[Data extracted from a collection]
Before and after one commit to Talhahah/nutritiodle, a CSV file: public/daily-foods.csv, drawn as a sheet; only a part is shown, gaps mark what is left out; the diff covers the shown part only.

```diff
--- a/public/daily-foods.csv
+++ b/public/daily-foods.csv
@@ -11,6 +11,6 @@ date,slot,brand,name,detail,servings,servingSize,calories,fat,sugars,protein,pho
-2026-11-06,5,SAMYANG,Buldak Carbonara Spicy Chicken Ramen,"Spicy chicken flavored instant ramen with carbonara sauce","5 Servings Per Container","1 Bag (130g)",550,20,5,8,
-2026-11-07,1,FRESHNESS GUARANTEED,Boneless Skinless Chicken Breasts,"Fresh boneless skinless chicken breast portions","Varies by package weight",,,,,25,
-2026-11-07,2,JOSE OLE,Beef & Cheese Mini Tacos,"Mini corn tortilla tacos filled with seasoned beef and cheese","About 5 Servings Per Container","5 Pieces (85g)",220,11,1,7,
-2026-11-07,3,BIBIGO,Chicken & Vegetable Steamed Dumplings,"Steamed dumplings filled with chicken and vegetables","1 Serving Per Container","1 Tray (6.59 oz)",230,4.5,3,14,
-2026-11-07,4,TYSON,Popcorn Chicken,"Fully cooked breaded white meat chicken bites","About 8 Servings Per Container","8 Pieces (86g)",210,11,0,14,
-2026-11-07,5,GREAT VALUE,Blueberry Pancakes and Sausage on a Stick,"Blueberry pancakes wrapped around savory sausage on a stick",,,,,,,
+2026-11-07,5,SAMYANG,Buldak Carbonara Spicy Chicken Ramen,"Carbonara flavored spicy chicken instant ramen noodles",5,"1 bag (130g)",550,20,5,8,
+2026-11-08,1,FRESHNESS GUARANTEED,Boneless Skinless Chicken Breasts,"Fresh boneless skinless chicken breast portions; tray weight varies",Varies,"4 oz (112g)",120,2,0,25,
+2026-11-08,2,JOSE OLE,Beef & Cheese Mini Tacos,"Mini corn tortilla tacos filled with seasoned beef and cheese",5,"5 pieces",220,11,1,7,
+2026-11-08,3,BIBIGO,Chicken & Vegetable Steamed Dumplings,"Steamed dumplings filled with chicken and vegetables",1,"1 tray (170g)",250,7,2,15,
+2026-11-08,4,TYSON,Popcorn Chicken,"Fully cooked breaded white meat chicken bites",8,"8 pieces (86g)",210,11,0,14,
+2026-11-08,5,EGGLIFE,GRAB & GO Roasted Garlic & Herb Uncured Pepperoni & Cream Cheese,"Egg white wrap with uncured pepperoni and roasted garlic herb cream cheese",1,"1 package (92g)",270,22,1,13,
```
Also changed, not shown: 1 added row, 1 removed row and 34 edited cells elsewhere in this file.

_WORK ITEM_:
Output every entry exactly.

_RESULT OF THIS TASK_:
Before and after one commit to Talhahah/nutritiodle, a CSV file: public/daily-foods.csv, drawn as a sheet; only a part is shown, gaps mark what is left out; the diff covers the shown part only.

```diff
--- a/public/daily-foods.csv
+++ b/public/daily-foods.csv
@@ -11,6 +11,6 @@ date,slot,brand,name,detail,servings,servingSize,calories,fat,sugars,protein,pho
-2026-11-06,5,SAMYANG,Buldak Carbonara Spicy Chicken Ramen,"Spicy chicken flavored instant ramen with carbonara sauce","5 Servings Per Container","1 Bag (130g)",550,20,5,8,
-2026-11-07,1,FRESHNESS GUARANTEED,Boneless Skinless Chicken Breasts,"Fresh boneless skinless chicken breast portions","Varies by package weight",,,,,25,
-2026-11-07,2,JOSE OLE,Beef & Cheese Mini Tacos,"Mini corn tortilla tacos filled with seasoned beef and cheese","About 5 Servings Per Container","5 Pieces (85g)",220,11,1,7,
-2026-11-07,3,BIBIGO,Chicken & Vegetable Steamed Dumplings,"Steamed dumplings filled with chicken and vegetables","1 Serving Per Container","1 Tray (6.59 oz)",230,4.5,3,14,
-2026-11-07,4,TYSON,Popcorn Chicken,"Fully cooked breaded white meat chicken bites","About 8 Servings Per Container","8 Pieces (86g)",210,11,0,14,
-2026-11-07,5,GREAT VALUE,Blueberry Pancakes and Sausage on a Stick,"Blueberry pancakes wrapped around savory sausage on a stick",,,,,,,
+2026-11-07,5,SAMYANG,Buldak Carbonara Spicy Chicken Ramen,"Carbonara flavored spicy chicken instant ramen noodles",5,"1 bag (130g)",550,20,5,8,
+2026-11-08,1,FRESHNESS GUARANTEED,Boneless Skinless Chicken Breasts,"Fresh boneless skinless chicken breast portions; tray weight varies",Varies,"4 oz (112g)",120,2,0,25,
+2026-11-08,2,JOSE OLE,Beef & Cheese Mini Tacos,"Mini corn tortilla tacos filled with seasoned beef and cheese",5,"5 pieces",220,11,1,7,
+2026-11-08,3,BIBIGO,Chicken & Vegetable Steamed Dumplings,"Steamed dumplings filled with chicken and vegetables",1,"1 tray (170g)",250,7,2,15,
+2026-11-08,4,TYSON,Popcorn Chicken,"Fully cooked breaded white meat chicken bites",8,"8 pieces (86g)",210,11,0,14,
+2026-11-08,5,EGGLIFE,GRAB & GO Roasted Garlic & Herb Uncured Pepperoni & Cream Cheese,"Egg white wrap with uncured pepperoni and roasted garlic herb cream cheese",1,"1 package (92g)",270,22,1,13,
```
Also changed, not shown: 1 added row, 1 removed row and 34 edited cells elsewhere in this file.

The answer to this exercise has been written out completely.